word crops up that often in our conversations, mind you.
But I remember him rounding up the laundry one day shortly after that talk and calling
out to me in the shower: “Are these things on the bed for washing?”
“What things?” I shouted back.
“You know, the underwear things?”
“What are you talking about?”
“The things that I usually call panties.”
The man so obviously needs to get himself a good thesaurus.
Talking about which, why is it that men have dignified words for their undergarments, words like underpants, boxers, Y-fronts – good, solid tell-it-as-it-is words – while mere females have to contend with absurdities like panties, knickers, drawers and the like?
But I digress.
Back in my doctor’s examination room, I lay under the flimsy sheet and let my mind wander.
I recalled a newspaper article that I’d read some months before that told the sad story of a woman in her early fifties, who was fed up with her husband’s monotonous love-making techniques.
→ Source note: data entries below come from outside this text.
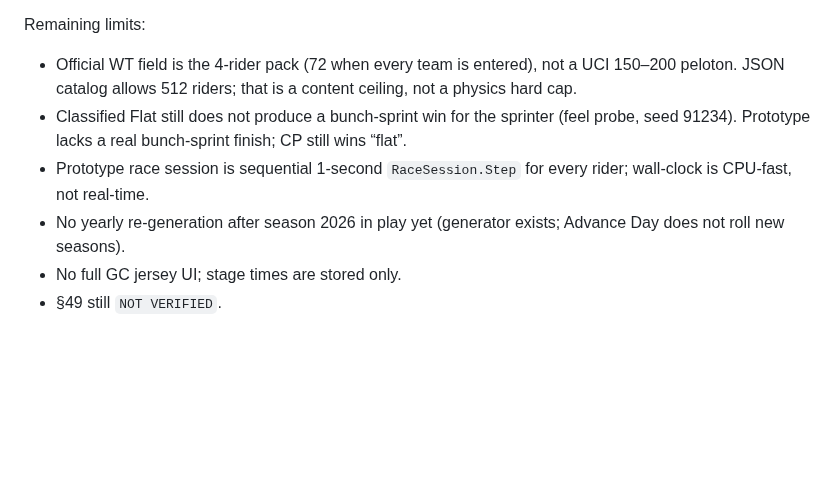
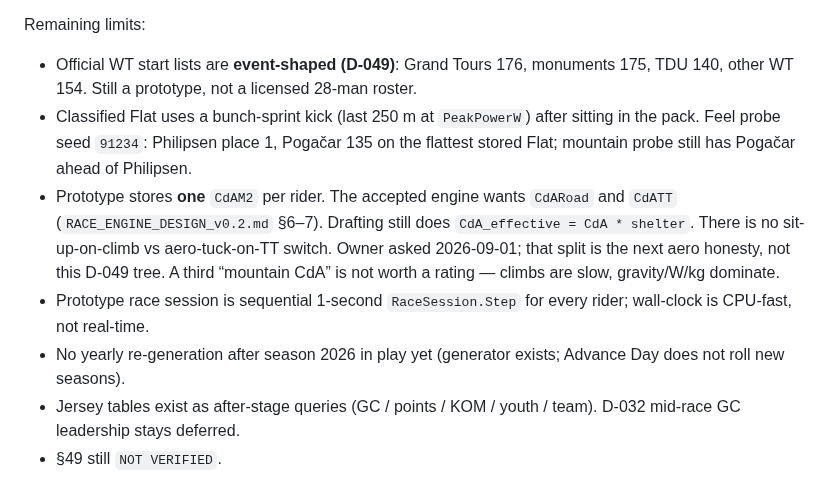
Before and after one commit to DatJikun/peloton-manager, a Markdown page: KNOWN_DIFFERENCE_FROM_CODE.md, the part around the change. GitHub-like rendering; blank space fills up the shorter version.

Commit message:
docs: one CdA in the prototype; Road vs TT is later
Owner asked whether CdA should differ for TT, flats and mountains.
Record the honesty: archetypes already differ; race-time position
(CdARoad / CdATT) is designed and not in this slice.

Co-authored-by: Mikołaj Wojnowski <DatJikun@users.noreply.github.com>

```diff
--- a/KNOWN_DIFFERENCE_FROM_CODE.md
+++ b/KNOWN_DIFFERENCE_FROM_CODE.md
@@ -105,9 +105,10 @@ Landed:
 
 Remaining limits:
 
-- Official WT field is the 4-rider pack (72 when every team is entered), not a UCI 150–200 peloton. JSON catalog allows 512 riders; that is a content ceiling, not a physics hard cap.
-- Classified Flat still does not produce a bunch-sprint win for the sprinter (feel probe, seed 91234). Prototype lacks a real bunch-sprint finish; CP still wins “flat”.
+- Official WT start lists are **event-shaped (D-049)**: Grand Tours 176, monuments 175, TDU 140, other WT 154. Still a prototype, not a licensed 28-man roster.
+- Classified Flat uses a bunch-sprint kick (last 250 m at `PeakPowerW`) after sitting in the pack. Feel probe seed `91234`: Philipsen place 1, Pogačar 135 on the flattest stored Flat; mountain probe still has Pogačar ahead of Philipsen.
+- Prototype stores **one** `CdAM2` per rider. The accepted engine wants `CdARoad` and `CdATT` (`RACE_ENGINE_DESIGN_v0.2.md` §6–7). Drafting still does `CdA_effective = CdA * shelter`. There is no sit-up-on-climb vs aero-tuck-on-TT switch. Owner asked 2026-09-01; that split is the next aero honesty, not this D-049 tree. A third “mountain CdA” is not worth a rating — climbs are slow, gravity/W/kg dominate.
 - Prototype race session is sequential 1-second `RaceSession.Step` for every rider; wall-clock is CPU-fast, not real-time.
 - No yearly re-generation after season 2026 in play yet (generator exists; Advance Day does not roll new seasons).
-- No full GC jersey UI; stage times are stored only.
+- Jersey tables exist as after-stage queries (GC / points / KOM / youth / team). D-032 mid-race GC leadership stays deferred.
 - §49 still `NOT VERIFIED`.
```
Seemingly, while being subjected to his nightly demands, she would pass her time not by picturing herself with George Clooney or Clive Owen, but by imagining that she was in a supermarket doing her weekly shopping.
In her mind’s eye, she would start off in the canned food section, move on to poultry, then dairy products, and finally fruit and vegetables, loading up her trolley along the way. By the time she got to the checkout counter, her husband was usually done, too.
I decided a similar approach might help me relax, both while waiting for the doctor to make an appearance and during the examination proper.
As I was lying there, trying to decide whether I needed two or three tins of baked beans, the doctor walked in. He greeted me cheerfully and then got down to work.
He chatted while he examined my breasts and carried out an ultrasound of my retired ovaries, and all I could think about was getting back to my abandoned shopping trolley.
A few minutes later, his head disappeared behind the sheet draped over my bent legs, so I closed my eyes, headed for the poultry section and tried to decide whether to have chicken thighs or wings for dinner.
Further along, in the dairy section, I was loading up on fresh milk when the doctor mumbled a few more niceties.
I grunted in response, headed over to the vegetable section, and began inspecting the salad stuff.
Just as I was selecting a lettuce, the doctor announced that he was through.
Then he began asking me about the menopause and my sex life. And all I could think about was the cucumber I needed.
For the first time during a gynaecological exam, I felt relatively relaxed.
As the doctor headed out to look at the next woman on the vagina conveyor belt, I congratulated myself on my achievement.
Then the nurse went and spoiled it all by asking me to put my panties on.
So icky wicky.